▸ **Exercise requirements**:
Output the entries underneath exactly as they are.

▸ **Input records**:
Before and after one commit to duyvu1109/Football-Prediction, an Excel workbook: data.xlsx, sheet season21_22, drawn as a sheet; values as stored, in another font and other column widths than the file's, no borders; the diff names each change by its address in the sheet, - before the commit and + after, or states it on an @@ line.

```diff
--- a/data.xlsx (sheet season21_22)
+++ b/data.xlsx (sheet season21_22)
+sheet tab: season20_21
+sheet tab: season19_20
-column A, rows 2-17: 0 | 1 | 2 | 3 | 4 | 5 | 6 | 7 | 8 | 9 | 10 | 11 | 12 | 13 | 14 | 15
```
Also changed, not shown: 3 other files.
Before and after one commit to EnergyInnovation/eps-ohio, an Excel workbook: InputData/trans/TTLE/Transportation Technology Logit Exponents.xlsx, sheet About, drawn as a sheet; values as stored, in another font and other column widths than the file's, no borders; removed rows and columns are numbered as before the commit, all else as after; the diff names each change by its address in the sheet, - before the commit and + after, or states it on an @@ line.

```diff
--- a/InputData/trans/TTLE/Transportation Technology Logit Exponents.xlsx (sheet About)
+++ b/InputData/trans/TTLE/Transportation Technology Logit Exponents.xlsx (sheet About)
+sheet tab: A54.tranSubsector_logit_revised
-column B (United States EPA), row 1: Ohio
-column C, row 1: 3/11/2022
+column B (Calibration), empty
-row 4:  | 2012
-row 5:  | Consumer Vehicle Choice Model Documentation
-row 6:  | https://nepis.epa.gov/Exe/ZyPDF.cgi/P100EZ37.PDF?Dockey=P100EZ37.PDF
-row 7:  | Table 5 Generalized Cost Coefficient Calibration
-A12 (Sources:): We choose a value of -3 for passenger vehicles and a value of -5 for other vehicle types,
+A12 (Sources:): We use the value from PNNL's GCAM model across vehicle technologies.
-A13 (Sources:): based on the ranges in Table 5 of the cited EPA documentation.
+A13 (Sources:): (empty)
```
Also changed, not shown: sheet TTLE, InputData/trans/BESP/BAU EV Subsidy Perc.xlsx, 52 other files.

▸ **Task response**:
Before and after one commit to duyvu1109/Football-Prediction, an Excel workbook: data.xlsx, sheet season21_22, drawn as a sheet; values as stored, in another font and other column widths than the file's, no borders; the diff names each change by its address in the sheet, - before the commit and + after, or states it on an @@ line.

```diff
--- a/data.xlsx (sheet season21_22)
+++ b/data.xlsx (sheet season21_22)
+sheet tab: season20_21
+sheet tab: season19_20
-column A, rows 2-17: 0 | 1 | 2 | 3 | 4 | 5 | 6 | 7 | 8 | 9 | 10 | 11 | 12 | 13 | 14 | 15
```
Also changed, not shown: 3 other files.
Before and after one commit to EnergyInnovation/eps-ohio, an Excel workbook: InputData/trans/TTLE/Transportation Technology Logit Exponents.xlsx, sheet About, drawn as a sheet; values as stored, in another font and other column widths than the file's, no borders; removed rows and columns are numbered as before the commit, all else as after; the diff names each change by its address in the sheet, - before the commit and + after, or states it on an @@ line.

```diff
--- a/InputData/trans/TTLE/Transportation Technology Logit Exponents.xlsx (sheet About)
+++ b/InputData/trans/TTLE/Transportation Technology Logit Exponents.xlsx (sheet About)
+sheet tab: A54.tranSubsector_logit_revised
-column B (United States EPA), row 1: Ohio
-column C, row 1: 3/11/2022
+column B (Calibration), empty
-row 4:  | 2012
-row 5:  | Consumer Vehicle Choice Model Documentation
-row 6:  | https://nepis.epa.gov/Exe/ZyPDF.cgi/P100EZ37.PDF?Dockey=P100EZ37.PDF
-row 7:  | Table 5 Generalized Cost Coefficient Calibration
-A12 (Sources:): We choose a value of -3 for passenger vehicles and a value of -5 for other vehicle types,
+A12 (Sources:): We use the value from PNNL's GCAM model across vehicle technologies.
-A13 (Sources:): based on the ranges in Table 5 of the cited EPA documentation.
+A13 (Sources:): (empty)
```
Also changed, not shown: sheet TTLE, InputData/trans/BESP/BAU EV Subsidy Perc.xlsx, 52 other files.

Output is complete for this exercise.